_Data_
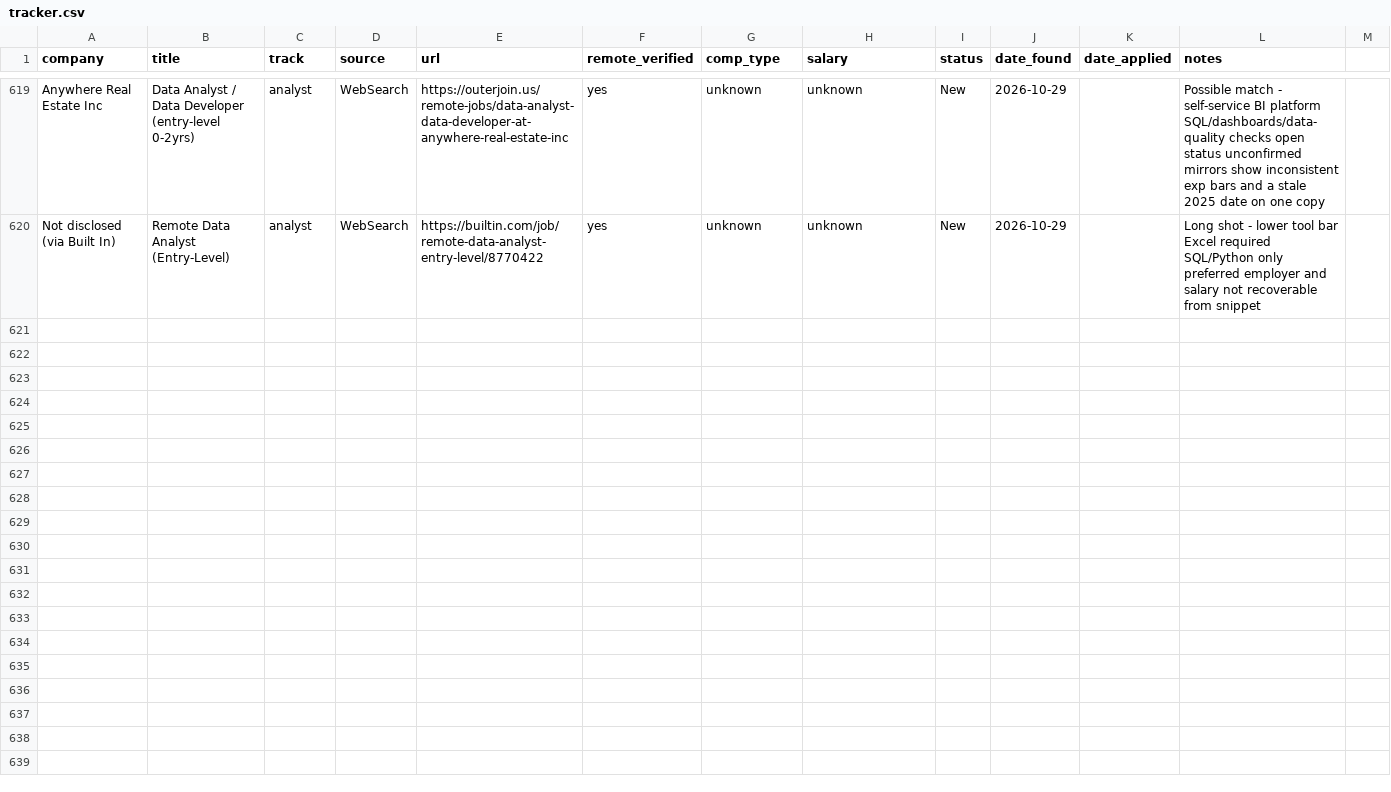
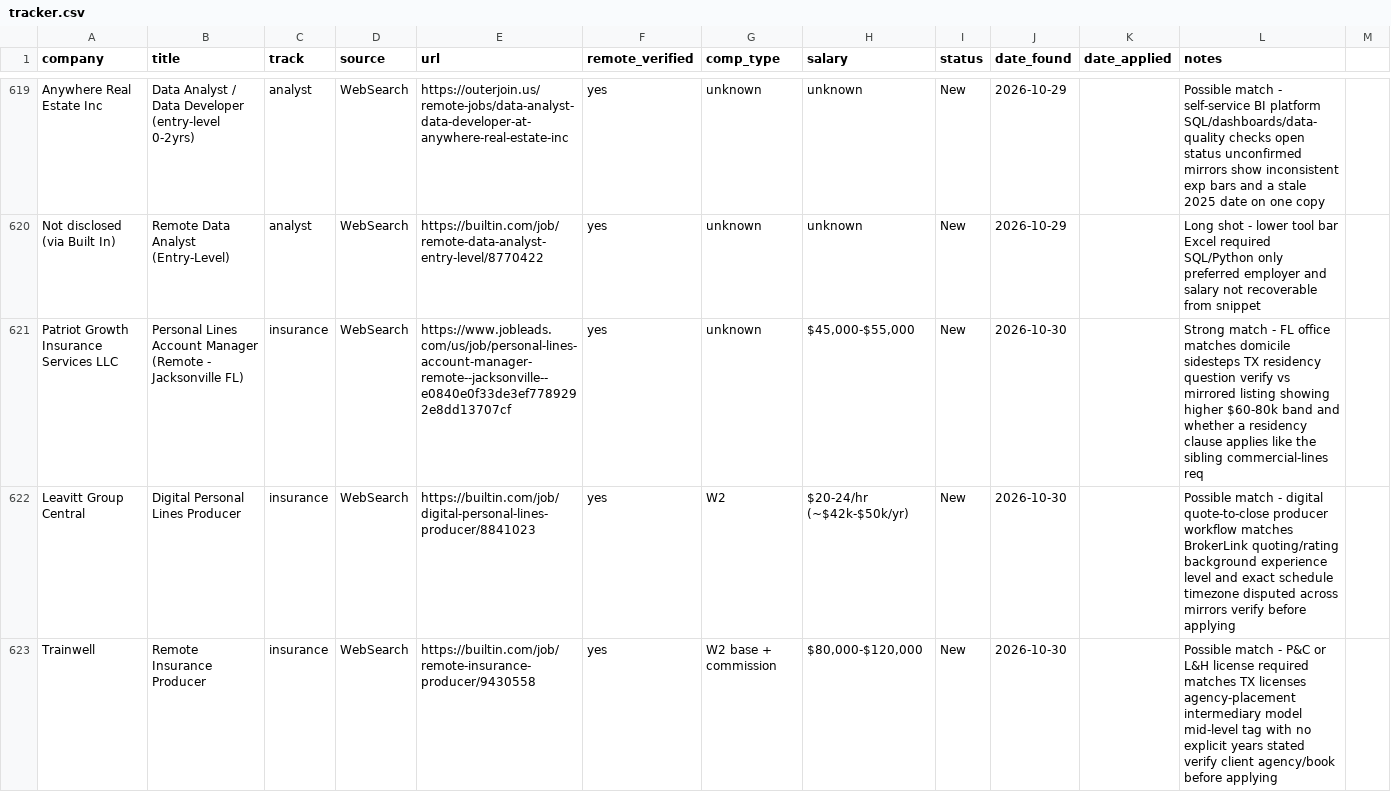
Before and after one commit to YaserHabibi76/ai-job-search-2.0, a CSV file: pipeline/tracker.csv, drawn as a sheet; only a part is shown, gaps mark what is left out; the diff names each change by its address in the sheet, - before the commit and + after, or states it on an @@ line.

```diff
--- a/pipeline/tracker.csv
+++ b/pipeline/tracker.csv
+row 621: Patriot Growth Insurance Services LLC | Personal Lines Account Manager (Remote - Jacksonville FL) | insurance | WebSearch | https://www.jobleads.com/us/job/personal-lines-account-manager-remote--jacksonville--e0840e0f33de3ef7789292e8dd13707cf | yes | unknown | $45,000-$55,000 | New | 2026-10-30 |  | Strong match - FL office matches domicile sidesteps TX residency question verify vs mirrored listing showing higher $60-80k band and whether a residency clause applies like the sibling commercial-lines req
+row 622: Leavitt Group Central | Digital Personal Lines Producer | insurance | WebSearch | https://builtin.com/job/digital-personal-lines-producer/8841023 | yes | W2 | $20-24/hr (~$42k-$50k/yr) | New | 2026-10-30 |  | Possible match - digital quote-to-close producer workflow matches BrokerLink quoting/rating background experience level and exact schedule timezone disputed across mirrors verify before applying
+row 623: Trainwell | Remote Insurance Producer | insurance | WebSearch | https://builtin.com/job/remote-insurance-producer/9430558 | yes | W2 base + commission | $80,000-$120,000 | New | 2026-10-30 |  | Possible match - P&C or L&H license required matches TX licenses agency-placement intermediary model mid-level tag with no explicit years stated verify client agency/book before applying
```
Also changed, not shown: 1 other file.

_What is needed_
Write out all the entries precisely as given, omitting each image.

_Exercise output_
Before and after one commit to YaserHabibi76/ai-job-search-2.0, a CSV file: pipeline/tracker.csv, drawn as a sheet; only a part is shown, gaps mark what is left out; the diff names each change by its address in the sheet, - before the commit and + after, or states it on an @@ line.

```diff
--- a/pipeline/tracker.csv
+++ b/pipeline/tracker.csv
+row 621: Patriot Growth Insurance Services LLC | Personal Lines Account Manager (Remote - Jacksonville FL) | insurance | WebSearch | https://www.jobleads.com/us/job/personal-lines-account-manager-remote--jacksonville--e0840e0f33de3ef7789292e8dd13707cf | yes | unknown | $45,000-$55,000 | New | 2026-10-30 |  | Strong match - FL office matches domicile sidesteps TX residency question verify vs mirrored listing showing higher $60-80k band and whether a residency clause applies like the sibling commercial-lines req
+row 622: Leavitt Group Central | Digital Personal Lines Producer | insurance | WebSearch | https://builtin.com/job/digital-personal-lines-producer/8841023 | yes | W2 | $20-24/hr (~$42k-$50k/yr) | New | 2026-10-30 |  | Possible match - digital quote-to-close producer workflow matches BrokerLink quoting/rating background experience level and exact schedule timezone disputed across mirrors verify before applying
+row 623: Trainwell | Remote Insurance Producer | insurance | WebSearch | https://builtin.com/job/remote-insurance-producer/9430558 | yes | W2 base + commission | $80,000-$120,000 | New | 2026-10-30 |  | Possible match - P&C or L&H license required matches TX licenses agency-placement intermediary model mid-level tag with no explicit years stated verify client agency/book before applying
```
Also changed, not shown: 1 other file.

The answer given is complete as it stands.